This is the main problem these smaller issues feed into: loss of perceived value for skill at Street Fighter X Tekken.A good fighting game draws a crowd. That crowd streams matches, creates tutorials, and hosts tournaments. This draws in more competition, drives up the quality of competition, and gives value to player skill. Seth Killian sums it up nicely: "The 'network effect' is the way I think about how wins in a given fighting game develop meaning and value for the players. Basically, the more people that are playing any one game, the more meaningful your skill at that game becomes. You might be the world's greatest Clay Fighter player, but with only four other people still playing that game, there's less collective meaning in that title, less challenge, and, correspondingly, less incentive for others to get into the game."
With so much negativity positioned against Street Fighter X Tekken, some are ready (and eager) to write it off as a total loss. However, I believe it is too early to tell. The game has a lot of interesting ideas that we have yet to see fully realized. I may be disappointed at their execution, but not the ideas themselves. At this juncture, I believe Capcom has three options. First, and this is what I'm hopeful for, they release a very substantial, downloadable update to the game, a la Arcade Edition for Super Street Fighter IV, bundled with the 20 dollar DLC character pack later this year. When those new characters drop I know a lot of people, myself included, will return to see how they play. At that time, if Capcom can restore viability to Pandora, speed up the matches, somehow even the playing field with gems (free gem vouchers?), and make Street Fighter X Tekken feel like a complete game then they a shot at success.

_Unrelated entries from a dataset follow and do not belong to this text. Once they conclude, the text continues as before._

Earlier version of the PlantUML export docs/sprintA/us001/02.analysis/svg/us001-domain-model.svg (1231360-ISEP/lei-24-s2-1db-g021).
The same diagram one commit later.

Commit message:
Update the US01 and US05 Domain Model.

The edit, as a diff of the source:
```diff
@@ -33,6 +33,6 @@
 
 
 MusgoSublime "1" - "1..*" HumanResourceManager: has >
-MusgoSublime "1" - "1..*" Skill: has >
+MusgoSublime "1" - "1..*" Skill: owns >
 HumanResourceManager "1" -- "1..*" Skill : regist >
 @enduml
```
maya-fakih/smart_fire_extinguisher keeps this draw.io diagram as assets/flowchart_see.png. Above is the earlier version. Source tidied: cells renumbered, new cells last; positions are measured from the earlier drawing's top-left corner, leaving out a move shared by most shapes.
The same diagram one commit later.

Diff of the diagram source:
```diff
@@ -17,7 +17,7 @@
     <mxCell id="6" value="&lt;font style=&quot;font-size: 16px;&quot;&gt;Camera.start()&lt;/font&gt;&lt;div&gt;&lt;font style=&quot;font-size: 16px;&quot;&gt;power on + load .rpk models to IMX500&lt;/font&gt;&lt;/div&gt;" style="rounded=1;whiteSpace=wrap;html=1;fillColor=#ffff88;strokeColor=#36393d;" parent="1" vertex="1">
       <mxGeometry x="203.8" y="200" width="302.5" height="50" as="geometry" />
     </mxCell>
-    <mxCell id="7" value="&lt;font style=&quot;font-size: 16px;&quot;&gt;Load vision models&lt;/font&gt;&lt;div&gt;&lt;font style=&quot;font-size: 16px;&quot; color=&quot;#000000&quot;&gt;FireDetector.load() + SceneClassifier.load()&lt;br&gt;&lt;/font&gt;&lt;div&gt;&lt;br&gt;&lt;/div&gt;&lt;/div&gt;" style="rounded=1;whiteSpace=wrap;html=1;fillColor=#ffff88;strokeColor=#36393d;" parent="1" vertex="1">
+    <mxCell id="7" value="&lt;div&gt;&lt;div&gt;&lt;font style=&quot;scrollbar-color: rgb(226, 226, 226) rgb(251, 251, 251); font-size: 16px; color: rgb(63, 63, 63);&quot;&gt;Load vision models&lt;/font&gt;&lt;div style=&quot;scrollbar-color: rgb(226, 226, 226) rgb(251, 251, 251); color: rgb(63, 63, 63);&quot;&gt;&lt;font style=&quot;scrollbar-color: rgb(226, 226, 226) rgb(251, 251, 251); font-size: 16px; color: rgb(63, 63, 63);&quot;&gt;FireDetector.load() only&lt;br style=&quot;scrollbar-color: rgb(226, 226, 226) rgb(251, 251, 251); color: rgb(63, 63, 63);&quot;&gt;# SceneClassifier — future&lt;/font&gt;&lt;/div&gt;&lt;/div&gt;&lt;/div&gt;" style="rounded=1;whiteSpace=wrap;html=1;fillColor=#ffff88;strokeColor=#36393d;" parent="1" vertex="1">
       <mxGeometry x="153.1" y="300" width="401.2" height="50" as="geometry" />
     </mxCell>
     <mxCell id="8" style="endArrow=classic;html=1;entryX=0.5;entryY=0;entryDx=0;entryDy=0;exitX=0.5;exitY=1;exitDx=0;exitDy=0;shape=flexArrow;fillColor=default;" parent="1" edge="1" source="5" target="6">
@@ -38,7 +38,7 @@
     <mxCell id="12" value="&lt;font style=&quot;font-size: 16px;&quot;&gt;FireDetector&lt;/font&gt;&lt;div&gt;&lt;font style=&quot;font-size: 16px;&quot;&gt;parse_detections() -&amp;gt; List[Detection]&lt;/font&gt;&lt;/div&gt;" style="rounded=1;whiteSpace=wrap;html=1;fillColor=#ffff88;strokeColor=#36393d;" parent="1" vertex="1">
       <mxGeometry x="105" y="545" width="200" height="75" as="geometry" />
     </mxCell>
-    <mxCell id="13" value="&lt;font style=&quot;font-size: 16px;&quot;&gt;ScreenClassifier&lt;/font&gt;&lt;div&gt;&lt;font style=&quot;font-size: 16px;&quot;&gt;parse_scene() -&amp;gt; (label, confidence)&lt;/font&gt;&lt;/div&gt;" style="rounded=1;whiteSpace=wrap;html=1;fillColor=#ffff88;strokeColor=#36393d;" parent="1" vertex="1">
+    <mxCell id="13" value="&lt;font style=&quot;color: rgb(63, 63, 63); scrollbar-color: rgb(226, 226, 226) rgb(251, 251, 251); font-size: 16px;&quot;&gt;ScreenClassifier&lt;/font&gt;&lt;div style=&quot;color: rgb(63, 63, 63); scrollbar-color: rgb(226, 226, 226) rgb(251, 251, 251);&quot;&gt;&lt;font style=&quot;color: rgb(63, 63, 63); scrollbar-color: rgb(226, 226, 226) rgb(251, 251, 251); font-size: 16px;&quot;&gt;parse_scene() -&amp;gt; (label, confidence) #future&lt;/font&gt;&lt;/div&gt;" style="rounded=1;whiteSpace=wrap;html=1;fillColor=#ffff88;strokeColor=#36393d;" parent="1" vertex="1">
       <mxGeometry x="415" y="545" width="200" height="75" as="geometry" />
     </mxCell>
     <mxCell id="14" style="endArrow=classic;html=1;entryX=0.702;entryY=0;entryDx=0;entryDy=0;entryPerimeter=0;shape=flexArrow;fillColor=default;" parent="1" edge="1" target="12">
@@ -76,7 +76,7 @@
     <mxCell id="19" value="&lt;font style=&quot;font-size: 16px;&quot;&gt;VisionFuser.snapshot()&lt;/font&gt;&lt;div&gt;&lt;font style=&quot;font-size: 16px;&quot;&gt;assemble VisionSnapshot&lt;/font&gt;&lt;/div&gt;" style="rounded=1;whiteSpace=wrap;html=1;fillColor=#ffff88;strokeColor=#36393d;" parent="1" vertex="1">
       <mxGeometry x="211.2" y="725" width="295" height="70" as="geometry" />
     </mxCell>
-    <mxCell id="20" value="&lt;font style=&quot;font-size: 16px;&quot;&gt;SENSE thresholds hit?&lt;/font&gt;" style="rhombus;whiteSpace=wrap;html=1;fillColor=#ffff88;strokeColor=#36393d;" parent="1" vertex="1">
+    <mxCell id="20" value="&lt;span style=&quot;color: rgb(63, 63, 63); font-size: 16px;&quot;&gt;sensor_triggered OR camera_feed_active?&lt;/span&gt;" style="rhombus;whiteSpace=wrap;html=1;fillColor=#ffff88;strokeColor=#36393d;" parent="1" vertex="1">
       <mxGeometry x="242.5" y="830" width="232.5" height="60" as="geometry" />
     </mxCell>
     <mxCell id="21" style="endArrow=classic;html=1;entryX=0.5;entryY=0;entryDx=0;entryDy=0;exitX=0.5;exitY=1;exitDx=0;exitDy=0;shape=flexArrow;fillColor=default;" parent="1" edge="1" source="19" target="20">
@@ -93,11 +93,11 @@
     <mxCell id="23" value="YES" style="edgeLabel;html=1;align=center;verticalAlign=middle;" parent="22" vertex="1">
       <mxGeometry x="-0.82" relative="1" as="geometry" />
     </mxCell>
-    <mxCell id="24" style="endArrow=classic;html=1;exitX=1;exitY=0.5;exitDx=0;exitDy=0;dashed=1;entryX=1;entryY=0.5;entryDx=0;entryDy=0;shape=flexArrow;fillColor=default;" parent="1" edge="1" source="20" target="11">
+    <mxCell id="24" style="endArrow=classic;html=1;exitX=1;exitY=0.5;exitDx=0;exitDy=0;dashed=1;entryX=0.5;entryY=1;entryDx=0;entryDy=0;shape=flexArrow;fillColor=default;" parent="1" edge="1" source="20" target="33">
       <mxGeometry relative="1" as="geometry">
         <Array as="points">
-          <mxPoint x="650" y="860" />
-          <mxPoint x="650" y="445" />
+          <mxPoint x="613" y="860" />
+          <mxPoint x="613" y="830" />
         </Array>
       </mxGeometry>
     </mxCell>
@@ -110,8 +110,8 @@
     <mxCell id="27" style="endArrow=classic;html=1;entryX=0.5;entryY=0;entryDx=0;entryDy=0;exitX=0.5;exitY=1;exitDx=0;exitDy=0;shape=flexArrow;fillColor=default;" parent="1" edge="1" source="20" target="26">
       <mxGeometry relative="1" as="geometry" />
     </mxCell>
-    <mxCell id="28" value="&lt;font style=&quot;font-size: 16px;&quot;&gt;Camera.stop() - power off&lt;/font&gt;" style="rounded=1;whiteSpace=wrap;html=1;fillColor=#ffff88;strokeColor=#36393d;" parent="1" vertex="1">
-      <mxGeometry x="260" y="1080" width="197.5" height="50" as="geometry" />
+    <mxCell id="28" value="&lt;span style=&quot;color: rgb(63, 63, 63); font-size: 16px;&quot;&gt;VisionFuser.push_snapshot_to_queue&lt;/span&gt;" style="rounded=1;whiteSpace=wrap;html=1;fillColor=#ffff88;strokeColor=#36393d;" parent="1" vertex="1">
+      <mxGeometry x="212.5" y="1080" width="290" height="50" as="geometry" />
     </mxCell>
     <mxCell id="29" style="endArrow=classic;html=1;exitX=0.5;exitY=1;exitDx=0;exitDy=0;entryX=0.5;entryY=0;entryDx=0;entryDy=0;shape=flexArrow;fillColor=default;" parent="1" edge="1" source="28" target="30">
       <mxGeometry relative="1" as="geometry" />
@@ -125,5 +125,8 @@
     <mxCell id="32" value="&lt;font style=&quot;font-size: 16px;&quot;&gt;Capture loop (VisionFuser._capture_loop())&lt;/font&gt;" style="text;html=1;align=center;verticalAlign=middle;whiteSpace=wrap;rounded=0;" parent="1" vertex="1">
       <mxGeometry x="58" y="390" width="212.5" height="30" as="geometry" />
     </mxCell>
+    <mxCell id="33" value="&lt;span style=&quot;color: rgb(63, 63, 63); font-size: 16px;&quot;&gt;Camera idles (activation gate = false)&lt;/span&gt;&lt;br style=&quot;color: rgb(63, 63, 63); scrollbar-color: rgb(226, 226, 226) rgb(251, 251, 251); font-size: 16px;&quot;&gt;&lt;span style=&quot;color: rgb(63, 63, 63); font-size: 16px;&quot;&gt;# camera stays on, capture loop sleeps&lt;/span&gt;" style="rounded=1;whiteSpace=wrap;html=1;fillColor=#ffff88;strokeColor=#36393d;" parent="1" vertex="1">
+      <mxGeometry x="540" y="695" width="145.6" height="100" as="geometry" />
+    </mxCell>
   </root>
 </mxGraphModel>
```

If Capcom are unable or otherwise unwilling to make such drastic changes they should go with the second option: walk away. Just cut losses and move on to the next project. There's an important lesson about communication to be learned here. The community was excited for SFXT's release, but they were also concerned about gems, about Pandora, about all these systems that keep getting added. They knew something was amiss, but Capcom asked for trust. And 1.4 million consumers trusted them--then all those potential complications the fans were murmuring about came to pass. All the warning signs were there. Dropping the last DLC and walking away from SFXT would free up space in an already crowded market, and let attention be carried away to the (several) other up-and-coming fighting games.
The third option is Hyper Street Fighter X Tekken. This option would be a perversion of the first: a full, retail release priced at 40 dollars that includes the DLC costumes, characters, and another specialized gem pack. This is the worst option. Even if Capcom successfully addressed all the game's faults, this release would only compound the negative sentiment towards them as a nickel-and-dime company. It would hurt not only SFXT by splitting an already thin user base, but future fighting game releases as well. People are catching on to the cycle of Street Fighter IV to Super Street Fighter IV; Marvel vs. Capcom 3 to Ultimate Marvel vs. Capcom 3. This model of constantly splintering your fan base is not sustainable, and consumers won't stand for it much longer.
The future of Street Fighter X Tekken hangs by a thread, but I believe Capcom still has the chance to turn things around, for better or worse. How do you think they will respond, and which option would you prefer. Capcom says they're listening, hopefully they are willing to act on what they hear.